In 1962, the Beatles auditioned for Decca Records. Pope John XXIII excommunicated Fidel Castro. And China invaded India. More than 2,000 died in the harsh mountain combat.
A self-declared "non-aligned" power, India never expected to be attacked by a Cold War protagonist. Unprepared, New Delhi threw ground troops into the fight, but hesitated to deploy its air force out of fear of "escalating" the conflict. The Indian prime minister turned to the United States for military aid, but since the two nations had been at arm's length for years, Washington was hardly prepared to respond. Luckily for New Delhi, the humiliating incident ended with a cease-fire.
The lesson to be taken from the 1962 Sino-Indian War is that nations shouldn't wait for events to spin out of control before responding. Instead, like-minded powers ought to work proactively to keep the peace.
It’s a timely lesson because Beijing and New Delhi are once again at odds. A recent poll found China now tops Pakistan as the country Indians trust least. Other Asian nations share the Indians’ concern. South Korea, Japan, Taiwan, the Philippines and Australia have all raised red flags over China’s recent behavior: rewriting "international norms"; pressing unreasonable territorial claims; acting badly in cyberspace and more.
This presents a tremendous opportunity for a collaborative approach to keeping the peace. All these nations — and the United States — have long shared a broadly common approach to economic, political and security issues. Now they share a common concern: China. In foreign affairs, the combination of shared values and shared concerns makes for a "beautiful friendship."
A coalition of democracies is therefore all but inevitable. But what will be the mission of the coalition and what will it do?
What it can't do is implement a "containment" strategy for China. Trying to contain a major power makes no sense. We never "contained" the Soviet Union. In reality, our Cold War strategy was to outlast the Soviets and protect our allies.
So what is the right strategy? Each member of the coalition will have a different set of issues with Beijing, so it’s important that each commit to support the security, economic, political and human rights causes of one another in any dust-up with China. Otherwise, Beijing will be able to press in one direction without feeling pressure from another — a tactic that succeeds in dividing allies. Instead, China should find that the path of least resistance requires cooperation, reasonable behavior, and reforms that promote economic freedom.
So, how should these nations go about forming a Pacific version of Mr. Rogers' Neighborhood?
This partnership will have to be formed bilaterally, nation to nation. It won't look like a hub-and-spoke affair with Washington in the middle.
And cooperation will have to extend beyond just security and territorial rights. While defense will be the paramount issue, the partners will also have to engage on the economy and human rights, at the very least pressing for greater transparency from Beijing on these issues.
The time may well be right for new partnerships in Asia. Both the incoming Australian and Japanese governments have proven themselves very pro-U.S., and America’s stock in the Philippines has never been higher. If next year’s Indian elections produce a BJP-led government, it’s likely to be open to bold, new foreign policy ideas. Meanwhile, the Obama administration is at least rhetorically committed to a pivot to Asia.

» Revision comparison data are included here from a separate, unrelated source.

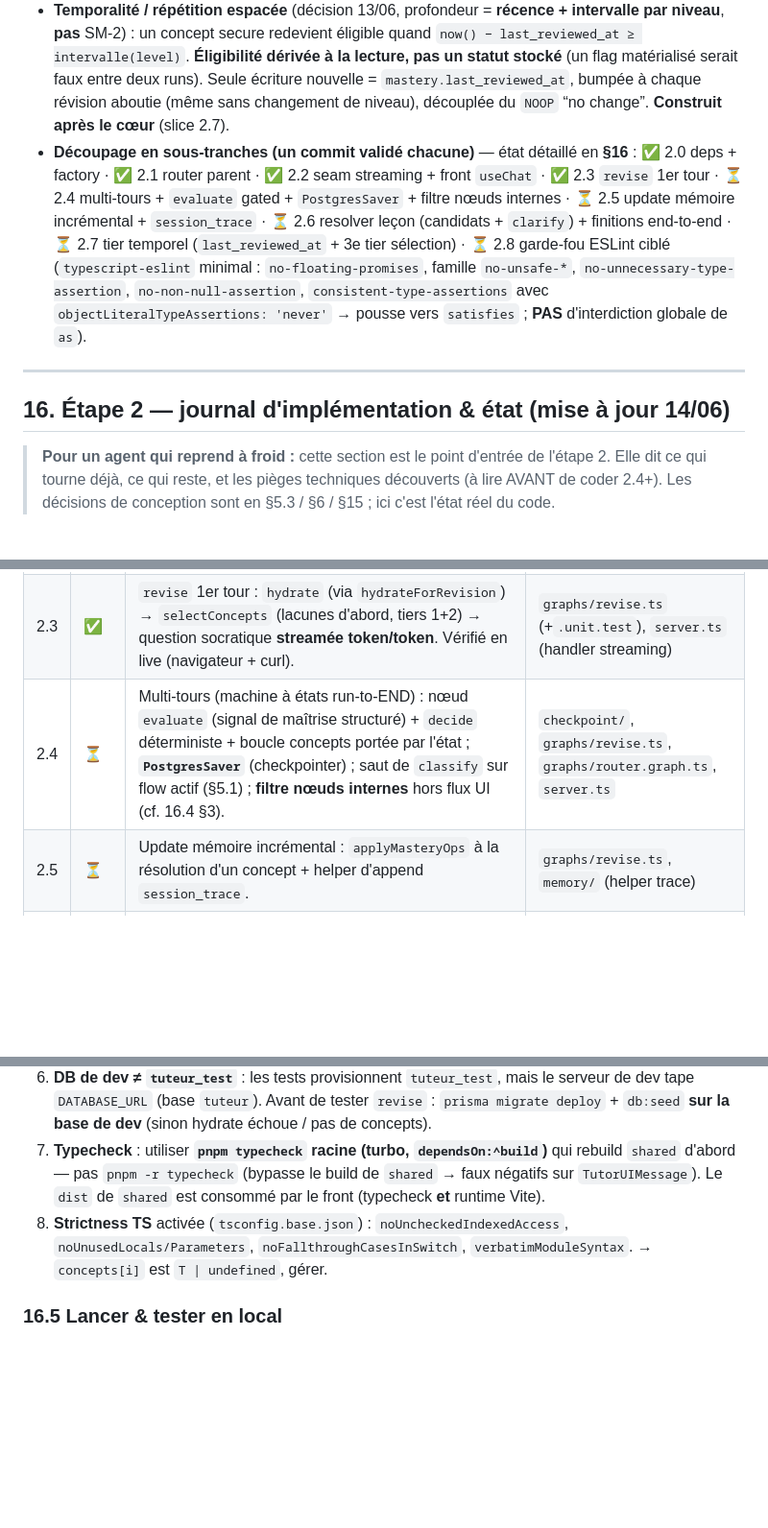
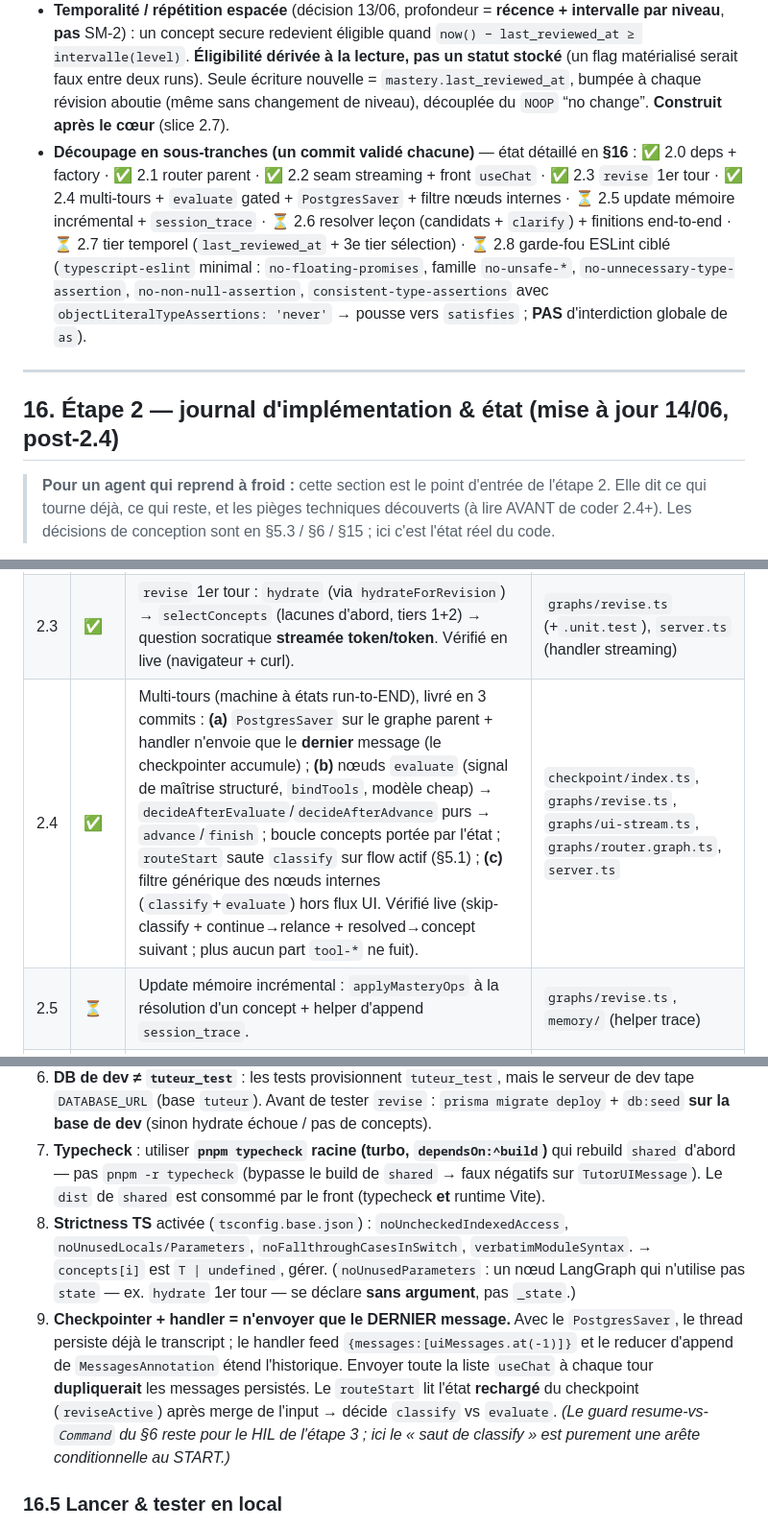
Before and after one commit to KajanSiva/tuteur-ia, a Markdown page: AGENT-BRIEF.md, 3 parts joined by grey strips. Shown at 96% size. Drawn GitHub-style; blank space fills up the shorter version.

```diff
--- a/AGENT-BRIEF.md
+++ b/AGENT-BRIEF.md
@@ -479,11 +479,11 @@ Le tout conteneurisé (docker compose : backend + Postgres), prêt-à-déployer
 - **`session_trace`** : append incrémental via un helper ajouté à `memory/` (non couvert par l'API étape 1).
 - **Sélection des concepts = déterministe, pilotée par les lacunes + récence** (détail dans le callout §5.3) : tiers inconnu → faible → secure périmé ; bornée par séance (borne **configurable**, pas en dur) ; lacunes d'abord, ordre de leçon en départage. La sélection ne donne **pas** la main au LLM (altitude : code décide *quel* concept).
 - **Temporalité / répétition espacée** (décision 13/06, profondeur = **récence + intervalle par niveau**, **pas** SM-2) : un concept secure redevient éligible quand `now() − last_reviewed_at ≥ intervalle(level)`. **Éligibilité dérivée à la lecture, pas un statut stocké** (un flag matérialisé serait faux entre deux runs). Seule écriture nouvelle = `mastery.last_reviewed_at`, bumpée à chaque révision aboutie (même sans changement de niveau), découplée du `NOOP` “no change”. **Construit après le cœur** (slice 2.7).
-- **Découpage en sous-tranches (un commit validé chacune)** — état détaillé en **§16** : ✅ 2.0 deps + factory · ✅ 2.1 router parent · ✅ 2.2 seam streaming + front `useChat` · ✅ 2.3 `revise` 1er tour · ⏳ 2.4 multi-tours + `evaluate` gated + `PostgresSaver` + filtre nœuds internes · ⏳ 2.5 update mémoire incrémental + `session_trace` · ⏳ 2.6 resolver leçon (candidats + `clarify`) + finitions end-to-end · ⏳ 2.7 tier temporel (`last_reviewed_at` + 3e tier sélection) · ⏳ 2.8 garde-fou ESLint ciblé (`typescript-eslint` minimal : `no-floating-promises`, famille `no-unsafe-*`, `no-unnecessary-type-assertion`, `no-non-null-assertion`, `consistent-type-assertions` avec `objectLiteralTypeAssertions: 'never'` → pousse vers `satisfies` ; **PAS** d'interdiction globale de `as`).
+- **Découpage en sous-tranches (un commit validé chacune)** — état détaillé en **§16** : ✅ 2.0 deps + factory · ✅ 2.1 router parent · ✅ 2.2 seam streaming + front `useChat` · ✅ 2.3 `revise` 1er tour · ✅ 2.4 multi-tours + `evaluate` gated + `PostgresSaver` + filtre nœuds internes · ⏳ 2.5 update mémoire incrémental + `session_trace` · ⏳ 2.6 resolver leçon (candidats + `clarify`) + finitions end-to-end · ⏳ 2.7 tier temporel (`last_reviewed_at` + 3e tier sélection) · ⏳ 2.8 garde-fou ESLint ciblé (`typescript-eslint` minimal : `no-floating-promises`, famille `no-unsafe-*`, `no-unnecessary-type-assertion`, `no-non-null-assertion`, `consistent-type-assertions` avec `objectLiteralTypeAssertions: 'never'` → pousse vers `satisfies` ; **PAS** d'interdiction globale de `as`).
 
 ---
 
-## 16. Étape 2 — journal d'implémentation & état (mise à jour 14/06)
+## 16. Étape 2 — journal d'implémentation & état (mise à jour 14/06, post-2.4)
 
 > **Pour un agent qui reprend à froid :** cette section est le point d'entrée de l'étape 2. Elle dit ce qui tourne déjà, ce qui reste, et les pièges techniques découverts (à lire AVANT de coder 2.4+). Les décisions de conception sont en §5.3 / §6 / §15 ; ici c'est l'état réel du code.
 
@@ -499,7 +499,7 @@ Le tout conteneurisé (docker compose : backend + Postgres), prêt-à-déployer
 | 2.1 | ✅ | Router parent : nœud `classify` + `routeOnIntent` pur (confiance basse/intent absent → `clarify`). Sous-graphes `qa`/`ingest` = placeholders ; `out_of_scope`/`clarify` finaux. | `graphs/intent.ts`, `graphs/router.graph.ts` (+`.unit.test`) |
 | 2.2 | ✅ | Seam streaming bout-en-bout. `/api/chat` valide le body, `toBaseMessages`, lance le graphe, renvoie un `UIMessageStream` pipé dans Fastify. Front `useChat<TutorUIMessage>` + rendu parts-based. | `server.ts`, `frontend/src/App.tsx`, `shared/src/index.ts` (`TutorUIMessage`) |
 | 2.3 | ✅ | `revise` 1er tour : `hydrate` (via `hydrateForRevision`) → `selectConcepts` (lacunes d'abord, tiers 1+2) → question socratique **streamée token/token**. Vérifié en live (navigateur + curl). | `graphs/revise.ts` (+`.unit.test`), `server.ts` (handler streaming) |
-| 2.4 | ⏳ | Multi-tours (machine à états run-to-END) : nœud `evaluate` (signal de maîtrise structuré) + `decide` déterministe + boucle concepts portée par l'état ; **`PostgresSaver`** (checkpointer) ; saut de `classify` sur flow actif (§5.1) ; **filtre nœuds internes** hors flux UI (cf. 16.4 §3). | `checkpoint/`, `graphs/revise.ts`, `graphs/router.graph.ts`, `server.ts` |
+| 2.4 | ✅ | Multi-tours (machine à états run-to-END), livré en 3 commits : **(a)** `PostgresSaver` sur le graphe parent + handler n'envoie que le **dernier** message (le checkpointer accumule) ; **(b)** nœuds `evaluate` (signal de maîtrise structuré, `bindTools`, modèle cheap) → `decideAfterEvaluate`/`decideAfterAdvance` purs → `advance`/`finish` ; boucle concepts portée par l'état ; `routeStart` saute `classify` sur flow actif (§5.1) ; **(c)** filtre générique des nœuds internes (`classify`+`evaluate`) hors flux UI. Vérifié live (skip-classify + continue→relance + resolved→concept suivant ; plus aucun part `tool-*` ne fuit). | `checkpoint/index.ts`, `graphs/revise.ts`, `graphs/ui-stream.ts`, `graphs/router.graph.ts`, `server.ts` |
 | 2.5 | ⏳ | Update mémoire incrémental : `applyMasteryOps` à la résolution d'un concept + helper d'append `session_trace`. | `graphs/revise.ts`, `memory/` (helper trace) |
 | 2.6 | ⏳ | Resolver de leçon (ensemble de candidats + `clarify`, **remplace** le scaffolding 16.3) ; flag `pendingLessonChoice` ; passe end-to-end 2-3 séances. | `graphs/`, `memory/repositories.ts` |
 | 2.7 | ⏳ | Tier temporel (répétition espacée) : migration `mastery.last_reviewed_at` + bump applier découplé du NOOP + 3e tier de sélection (récence/intervalle par niveau). | `prisma/schema.prisma`, `memory/`, `graphs/revise.ts` |
@@ -520,7 +526,8 @@ Le tout conteneurisé (docker compose : backend + Postgres), prêt-à-déployer
 5. **`tsx watch` + `EADDRINUSE` sur :3001** (piège du CLAUDE.md, vu plusieurs fois) : un reload peut laisser un process zombie qui sert l'**ancien** code. Avant de tester un changement backend : `preview_stop` puis tuer le node sur 3001 (`lsof -ti :3001 | …`) et redémarrer **proprement**. Ne pas se fier au reload silencieux.
 6. **DB de dev ≠ `tuteur_test`** : les tests provisionnent `tuteur_test`, mais le serveur de dev tape `DATABASE_URL` (base `tuteur`). Avant de tester `revise` : `prisma migrate deploy` + `db:seed` **sur la base de dev** (sinon hydrate échoue / pas de concepts).
 7. **Typecheck** : utiliser **`pnpm typecheck` racine (turbo, `dependsOn:^build`)** qui rebuild `shared` d'abord — pas `pnpm -r typecheck` (bypasse le build de `shared` → faux négatifs sur `TutorUIMessage`). Le `dist` de `shared` est consommé par le front (typecheck **et** runtime Vite).
-8. **Strictness TS** activée (`tsconfig.base.json`) : `noUncheckedIndexedAccess`, `noUnusedLocals/Parameters`, `noFallthroughCasesInSwitch`, `verbatimModuleSyntax`. → `concepts[i]` est `T | undefined`, gérer.
+8. **Strictness TS** activée (`tsconfig.base.json`) : `noUncheckedIndexedAccess`, `noUnusedLocals/Parameters`, `noFallthroughCasesInSwitch`, `verbatimModuleSyntax`. → `concepts[i]` est `T | undefined`, gérer. (`noUnusedParameters` : un nœud LangGraph qui n'utilise pas `state` — ex. `hydrate` 1er tour — se déclare **sans argument**, pas `_state`.)
+9. **Checkpointer + handler = n'envoyer que le DERNIER message.** Avec le `PostgresSaver`, le thread persiste déjà le transcript ; le handler feed `{messages:[uiMessages.at(-1)]}` et le reducer d'append de `MessagesAnnotation` étend l'historique. Envoyer toute la liste `useChat` à chaque tour **dupliquerait** les messages persistés. Le `routeStart` lit l'état **rechargé** du checkpoint (`reviseActive`) après merge de l'input → décide `classify` vs `evaluate`. *(Le guard resume-vs-`Command` du §6 reste pour le HIL de l'étape 3 ; ici le « saut de classify » est purement une arête conditionnelle au START.)*
 
 ### 16.5 Lancer & tester en local
 - Postgres up (`docker compose up -d postgres`), puis `prisma migrate deploy` + `db:seed` (base de dev).
```
Also changed, not shown: other parts of AGENT-BRIEF.md (+12 -6 lines).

This emerging friendship among like-minded nations could be a winner for everyone in Asia, China not the least. A coalition of democracies committed to peace, prosperity and the flourishing of freedom could generate a tide that would lift all countries on the South China Sea.JAMES JAY CARAFANO, a Washington Examiner columnist, is vice president for defense and foreign policy studies at the Heritage Foundation.